But this trend isn’t just something that has happened to me on a micro level, but we also see it at the macro level. In 2008, the “if you don’t like Obama it must be because he is black” and the “if you don’t like Hillary it must be because she is a woman” arguments further pushed the narrative that many liberals will throw out these labels when someone disagrees with them, without having any understanding as to why they do not support those candidates. We even saw the same thing during this election, with Clinton supporters criticizing Sanders for his support being “too white”. Some Democratic Party supporters have become so politically correct that it is now hurting them electorally. So, when you hear someone say that they do not like the “PC crowd” and that they like Trump “because he speaks his mind”, remember, many liberals created that backlash because they used these labels willy nilly without any regard for understanding someone’s point of view first.
Shortly after the 2008 election, I regretted my vote. The birther movement had started and Lou Dobbs was fully on board. I have never listened to Dobbs since, and do consider him a racist because of the birther movement. Donald Trump continued the racist and xenophobic bandwagon. In Trump’s famous “Mexicans are murderers” speech, he wasn’t hiding his xenophobic tendencies. The rhetoric in this election from the Trump side has been filled with hate, since he had no problem whatsoever talking about squashing the constitutional rights of certain ethnic and religious groups, as well as women.
Still, do I feel marginalized in the Democratic Party because of this backlash? Yes. Is that a reason why I had considered switching parties in 2014 because of this backlash? Yes, though I am still more liberal than conservative on most issues. However, when Donald Trump appeared on stage and starting spewing his hateful rhetoric, it made me realize that I am a strong Democrat, and that I could never be a Republican. Election Day solidified that point of view when the Republican voters overwhelmingly approved his rhetoric, and the Republican politicians lined up and supported their new president-elect.

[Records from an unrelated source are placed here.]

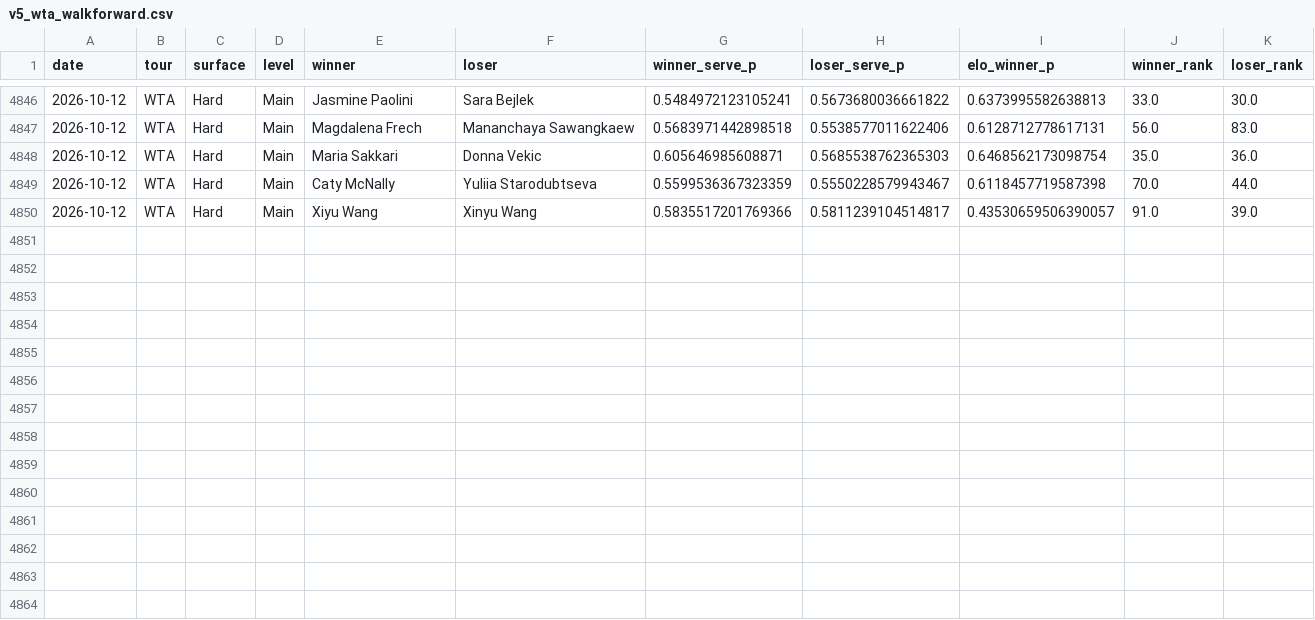
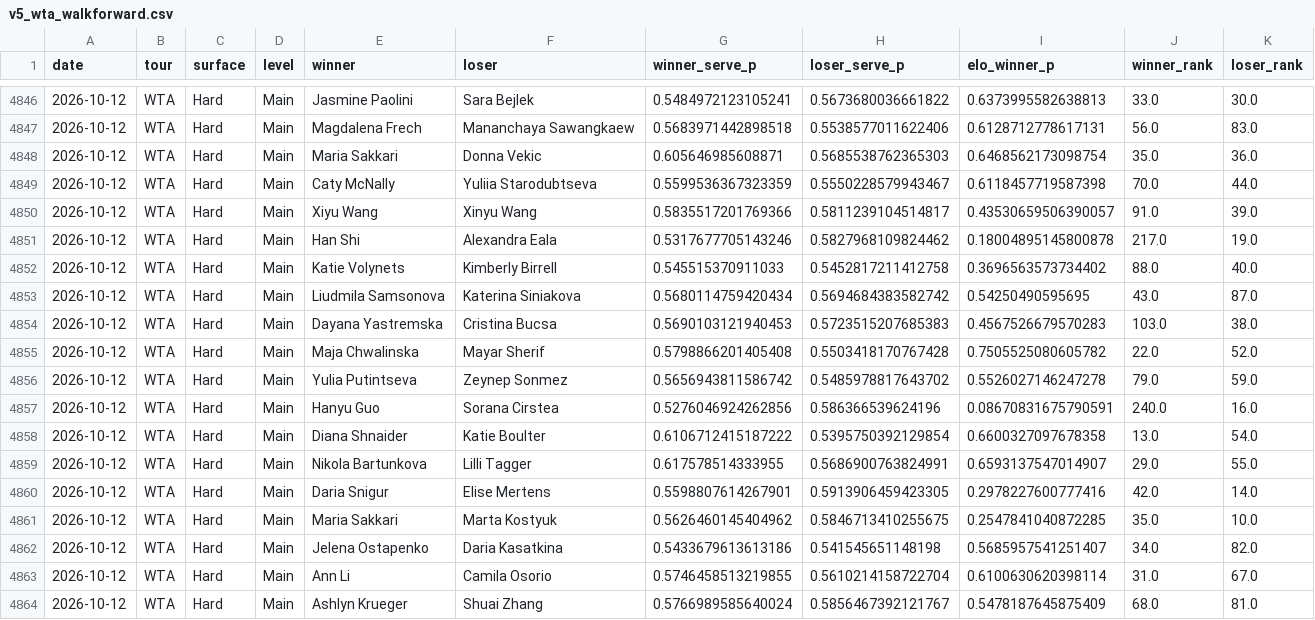
Before and after one commit to emarti13/Tennis_Quant_Lab_V5, a CSV file: v5_wta_walkforward.csv, drawn as a sheet; only a part is shown, gaps mark what is left out; the diff names each change by its address in the sheet, - before the commit and + after, or states it on an @@ line.

```diff
--- a/v5_wta_walkforward.csv
+++ b/v5_wta_walkforward.csv
+row 4851: 2026-10-12 | WTA | Hard | Main | Han Shi | Alexandra Eala | 0.5317677705143246 | 0.5827968109824462 | 0.18004895145800878 | 217.0 | 19.0
+row 4852: 2026-10-12 | WTA | Hard | Main | Katie Volynets | Kimberly Birrell | 0.545515370911033 | 0.5452817211412758 | 0.3696563573734402 | 88.0 | 40.0
+row 4853: 2026-10-12 | WTA | Hard | Main | Liudmila Samsonova | Katerina Siniakova | 0.5680114759420434 | 0.5694684383582742 | 0.54250490595695 | 43.0 | 87.0
+row 4854: 2026-10-12 | WTA | Hard | Main | Dayana Yastremska | Cristina Bucsa | 0.5690103121940453 | 0.5723515207685383 | 0.4567526679570283 | 103.0 | 38.0
+row 4855: 2026-10-12 | WTA | Hard | Main | Maja Chwalinska | Mayar Sherif | 0.5798866201405408 | 0.5503418170767428 | 0.7505525080605782 | 22.0 | 52.0
+row 4856: 2026-10-12 | WTA | Hard | Main | Yulia Putintseva | Zeynep Sonmez | 0.5656943811586742 | 0.5485978817643702 | 0.5526027146247278 | 79.0 | 59.0
+row 4857: 2026-10-12 | WTA | Hard | Main | Hanyu Guo | Sorana Cirstea | 0.5276046924262856 | 0.586366539624196 | 0.08670831675790591 | 240.0 | 16.0
+row 4858: 2026-10-12 | WTA | Hard | Main | Diana Shnaider | Katie Boulter | 0.6106712415187222 | 0.5395750392129854 | 0.6600327097678358 | 13.0 | 54.0
+row 4859: 2026-10-12 | WTA | Hard | Main | Nikola Bartunkova | Lilli Tagger | 0.617578514333955 | 0.5686900763824991 | 0.6593137547014907 | 29.0 | 55.0
+row 4860: 2026-10-12 | WTA | Hard | Main | Daria Snigur | Elise Mertens | 0.5598807614267901 | 0.5913906459423305 | 0.2978227600777416 | 42.0 | 14.0
+row 4861: 2026-10-12 | WTA | Hard | Main | Maria Sakkari | Marta Kostyuk | 0.5626460145404962 | 0.5846713410255675 | 0.2547841040872285 | 35.0 | 10.0
+row 4862: 2026-10-12 | WTA | Hard | Main | Jelena Ostapenko | Daria Kasatkina | 0.5433679613613186 | 0.541545651148198 | 0.5685957541251407 | 34.0 | 82.0
+row 4863: 2026-10-12 | WTA | Hard | Main | Ann Li | Camila Osorio | 0.5746458513219855 | 0.5610214158722704 | 0.6100630620398114 | 31.0 | 67.0
+row 4864: 2026-10-12 | WTA | Hard | Main | Ashlyn Krueger | Shuai Zhang | 0.5766989585640024 | 0.5856467392121767 | 0.5478187645875409 | 68.0 | 81.0
```
Also changed, not shown: 8 other files.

Even with this being the case, I am still very conservative when it comes to immigration. However, I am one of only a few white Democrats out there that feels that this is not the issue of the campaign. I don’t think that the main issue is “why did the white working class vote for Trump”. I feel that the biggest issue is “why was Trump’s hateful rhetoric not an automatic disqualifying factor for these voters”? For me, it was an absolute deal-breaker, no question. As soon as Trump won the Republican nomination, I donated to Clinton’s campaign. Therefore, in the post-election analysis, I feel the major problem facing the nation is racial divide, and we need to figure out how to heal the nation.

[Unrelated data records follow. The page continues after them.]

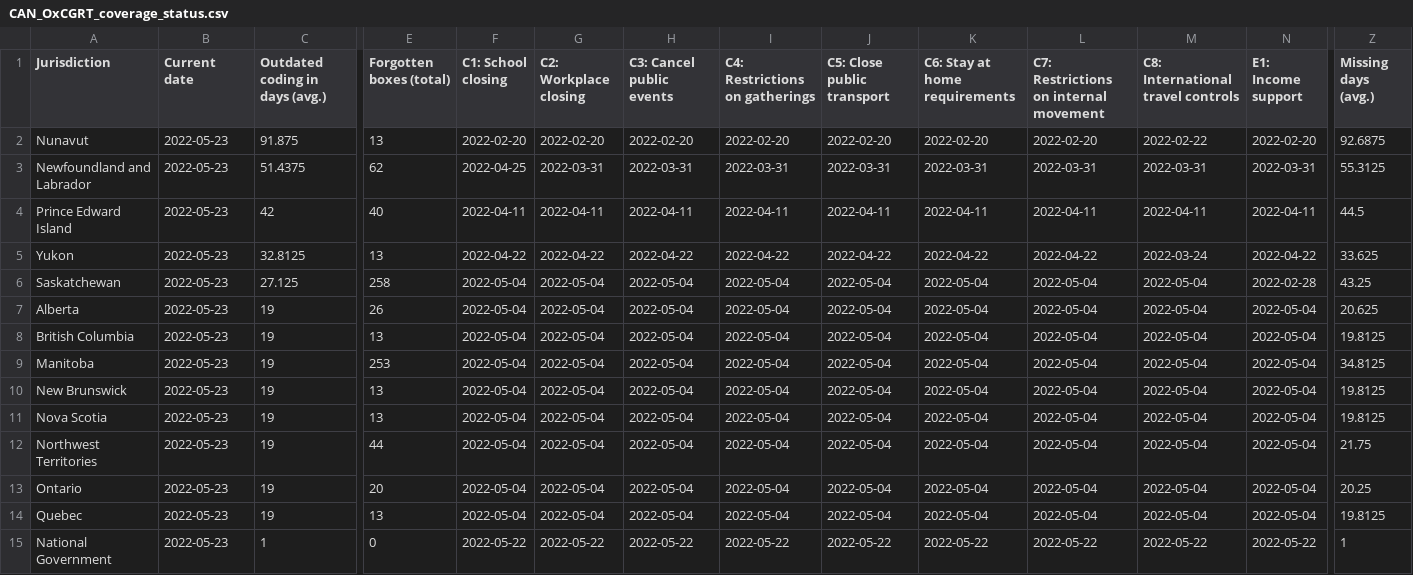
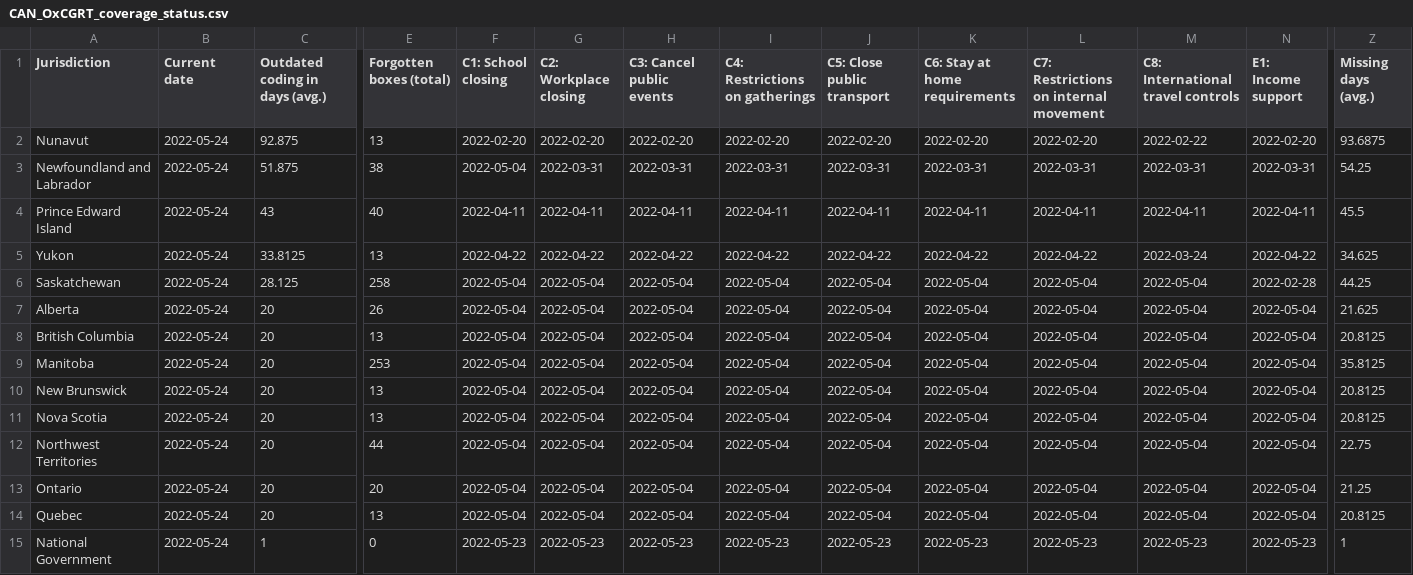
Before and after one commit to tatlowhelen/covid-policy-scratchpad, a CSV file: OxCGRT_coverage_status/CAN_OxCGRT_coverage_status.csv, drawn as a sheet; only a part is shown, gaps mark what is left out; the diff covers the shown part only; the diff names each change by its address in the sheet, - before the commit and + after, or states it on an @@ line.

```diff
--- a/OxCGRT_coverage_status/CAN_OxCGRT_coverage_status.csv
+++ b/OxCGRT_coverage_status/CAN_OxCGRT_coverage_status.csv
-B2:B15 (Current date): 2022-05-23
+B2:B15 (Current date): 2022-05-24
-C2 (Outdated coding in days (avg.)): 91.875
+C2 (Outdated coding in days (avg.)): 92.875
-Z2 (Missing days (avg.)): 92.6875
+Z2 (Missing days (avg.)): 93.6875
-C3 (Outdated coding in days (avg.)): 51.4375
+C3 (Outdated coding in days (avg.)): 51.875
-E3 (Forgotten boxes (total)): 62
+E3 (Forgotten boxes (total)): 38
-F3 (C1: School closing): 2022-04-25
+F3 (C1: School closing): 2022-05-04
-Z3 (Missing days (avg.)): 55.3125
+Z3 (Missing days (avg.)): 54.25
-C4 (Outdated coding in days (avg.)): 42
+C4 (Outdated coding in days (avg.)): 43
-Z4 (Missing days (avg.)): 44.5
+Z4 (Missing days (avg.)): 45.5
-C5 (Outdated coding in days (avg.)): 32.8125
+C5 (Outdated coding in days (avg.)): 33.8125
-Z5 (Missing days (avg.)): 33.625
+Z5 (Missing days (avg.)): 34.625
-C6 (Outdated coding in days (avg.)): 27.125
+C6 (Outdated coding in days (avg.)): 28.125
-Z6 (Missing days (avg.)): 43.25
+Z6 (Missing days (avg.)): 44.25
-C7:C14 (Outdated coding in days (avg.)): 19
+C7:C14 (Outdated coding in days (avg.)): 20
-Z7 (Missing days (avg.)): 20.625
+Z7 (Missing days (avg.)): 21.625
-Z8 (Missing days (avg.)): 19.8125
+Z8 (Missing days (avg.)): 20.8125
-Z9 (Missing days (avg.)): 34.8125
+Z9 (Missing days (avg.)): 35.8125
-Z10:Z11 (Missing days (avg.)): 19.8125
+Z10:Z11 (Missing days (avg.)): 20.8125
-Z12 (Missing days (avg.)): 21.75
+Z12 (Missing days (avg.)): 22.75
-Z13 (Missing days (avg.)): 20.25
+Z13 (Missing days (avg.)): 21.25
-Z14 (Missing days (avg.)): 19.8125
+Z14 (Missing days (avg.)): 20.8125
-F15 (C1: School closing): 2022-05-22
+F15 (C1: School closing): 2022-05-23
-G15 (C2: Workplace closing): 2022-05-22
+G15 (C2: Workplace closing): 2022-05-23
-H15 (C3: Cancel public events): 2022-05-22
+H15 (C3: Cancel public events): 2022-05-23
-I15 (C4: Restrictions on gatherings): 2022-05-22
+I15 (C4: Restrictions on gatherings): 2022-05-23
-J15 (C5: Close public transport): 2022-05-22
+J15 (C5: Close public transport): 2022-05-23
-K15 (C6: Stay at home requirements): 2022-05-22
+K15 (C6: Stay at home requirements): 2022-05-23
-L15: 2022-05-22
+L15: 2022-05-23
-M15: 2022-05-22
+M15: 2022-05-23
-N15 (E1: Income support): 2022-05-22
+N15 (E1: Income support): 2022-05-23
```
Also changed, not shown: 8 edited cells elsewhere in this file, OxCGRT_coverage_status/BRA_OxCGRT_coverage_status.csv, OxCGRT_coverage_status/CHN_OxCGRT_coverage_status.csv, 3 other files.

But since we are talking about white working class voters, we should ask why this all happened. Since activist liberals read this website, I point the finger at some of you. How often have you thrown around the word “racist” or “sexist” during a political debate? Do you feel by throwing out those words you somehow won the argument? In reality all you have done is satisfied yourself. On the other hand, you have just insulted someone who might have a differing opinion, and have now pushed them further from supporting Democrats or liberals in the future.
Do I expect backlash from this article? Yes. Do I think that people will respond in the exact way that I have criticized? Yes. Therefore, don’t look at only Donald Trump’s rhetoric, but maybe go to the mirror and look at yourself.